Collected data entries
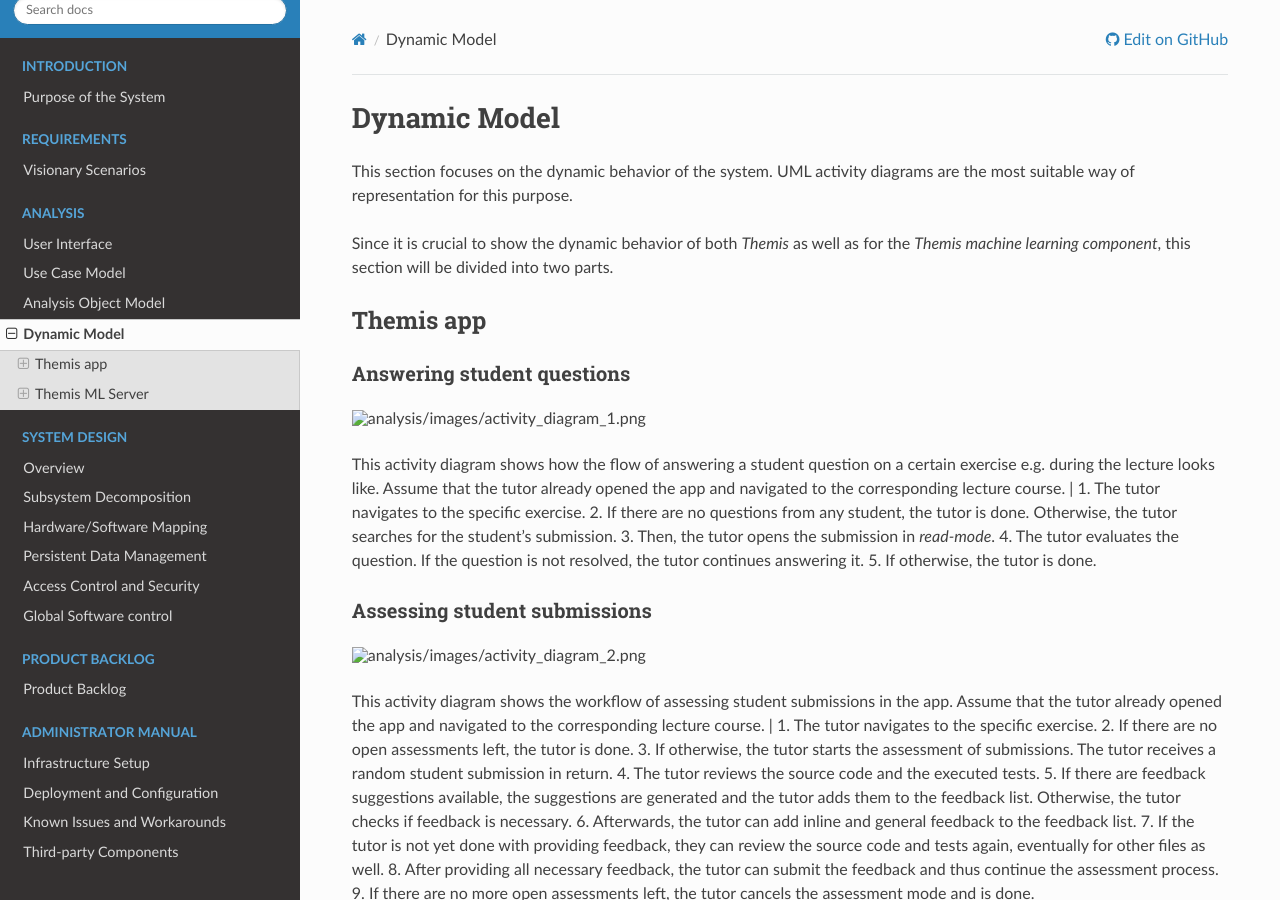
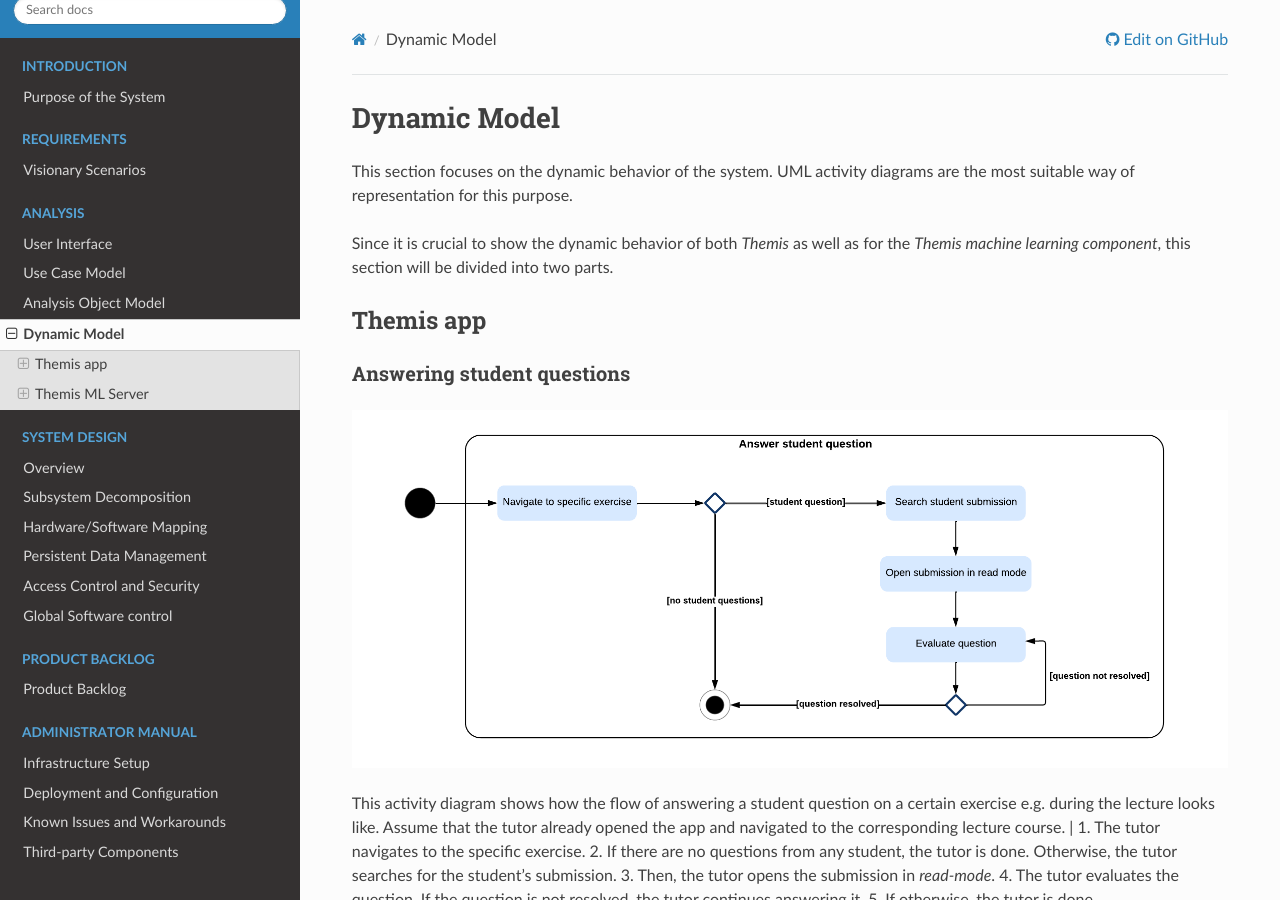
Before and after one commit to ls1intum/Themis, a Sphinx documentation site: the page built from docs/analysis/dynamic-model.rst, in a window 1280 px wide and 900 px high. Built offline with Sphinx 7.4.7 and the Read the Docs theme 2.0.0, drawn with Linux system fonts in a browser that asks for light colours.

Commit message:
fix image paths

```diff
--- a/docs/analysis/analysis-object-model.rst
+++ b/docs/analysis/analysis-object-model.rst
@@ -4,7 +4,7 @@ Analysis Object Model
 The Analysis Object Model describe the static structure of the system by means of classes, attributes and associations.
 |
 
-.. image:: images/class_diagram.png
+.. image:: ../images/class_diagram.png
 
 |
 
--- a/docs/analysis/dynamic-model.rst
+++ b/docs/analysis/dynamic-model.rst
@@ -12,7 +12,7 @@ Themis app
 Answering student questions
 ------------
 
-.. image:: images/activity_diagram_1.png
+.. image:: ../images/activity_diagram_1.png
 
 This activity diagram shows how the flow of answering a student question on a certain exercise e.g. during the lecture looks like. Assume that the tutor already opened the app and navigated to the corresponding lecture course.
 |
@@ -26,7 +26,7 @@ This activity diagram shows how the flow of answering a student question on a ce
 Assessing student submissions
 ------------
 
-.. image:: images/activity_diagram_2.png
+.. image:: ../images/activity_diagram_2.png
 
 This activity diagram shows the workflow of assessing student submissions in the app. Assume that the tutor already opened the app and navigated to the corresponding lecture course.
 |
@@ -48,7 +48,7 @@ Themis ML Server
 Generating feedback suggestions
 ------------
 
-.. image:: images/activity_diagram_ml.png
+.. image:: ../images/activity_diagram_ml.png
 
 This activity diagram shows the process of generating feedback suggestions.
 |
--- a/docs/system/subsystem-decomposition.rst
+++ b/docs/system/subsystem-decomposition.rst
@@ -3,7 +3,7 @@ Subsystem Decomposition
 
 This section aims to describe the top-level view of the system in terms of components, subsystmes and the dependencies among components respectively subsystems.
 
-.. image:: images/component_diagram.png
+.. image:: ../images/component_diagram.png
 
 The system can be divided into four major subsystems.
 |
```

ASSIGNMENT
Every entry above should come back exactly as written, except for its pictures.

THE COMPLETED TASK
Before and after one commit to ls1intum/Themis, a Sphinx documentation site: the page built from docs/analysis/dynamic-model.rst, in a window 1280 px wide and 900 px high. Built offline with Sphinx 7.4.7 and the Read the Docs theme 2.0.0, drawn with Linux system fonts in a browser that asks for light colours.

Commit message:
fix image paths

```diff
--- a/docs/analysis/analysis-object-model.rst
+++ b/docs/analysis/analysis-object-model.rst
@@ -4,7 +4,7 @@ Analysis Object Model
 The Analysis Object Model describe the static structure of the system by means of classes, attributes and associations.
 |
 
-.. image:: images/class_diagram.png
+.. image:: ../images/class_diagram.png
 
 |
 
--- a/docs/analysis/dynamic-model.rst
+++ b/docs/analysis/dynamic-model.rst
@@ -12,7 +12,7 @@ Themis app
 Answering student questions
 ------------
 
-.. image:: images/activity_diagram_1.png
+.. image:: ../images/activity_diagram_1.png
 
 This activity diagram shows how the flow of answering a student question on a certain exercise e.g. during the lecture looks like. Assume that the tutor already opened the app and navigated to the corresponding lecture course.
 |
@@ -26,7 +26,7 @@ This activity diagram shows how the flow of answering a student question on a ce
 Assessing student submissions
 ------------
 
-.. image:: images/activity_diagram_2.png
+.. image:: ../images/activity_diagram_2.png
 
 This activity diagram shows the workflow of assessing student submissions in the app. Assume that the tutor already opened the app and navigated to the corresponding lecture course.
 |
@@ -48,7 +48,7 @@ Themis ML Server
 Generating feedback suggestions
 ------------
 
-.. image:: images/activity_diagram_ml.png
+.. image:: ../images/activity_diagram_ml.png
 
 This activity diagram shows the process of generating feedback suggestions.
 |
--- a/docs/system/subsystem-decomposition.rst
+++ b/docs/system/subsystem-decomposition.rst
@@ -3,7 +3,7 @@ Subsystem Decomposition
 
 This section aims to describe the top-level view of the system in terms of components, subsystmes and the dependencies among components respectively subsystems.
 
-.. image:: images/component_diagram.png
+.. image:: ../images/component_diagram.png
 
 The system can be divided into four major subsystems.
 |
```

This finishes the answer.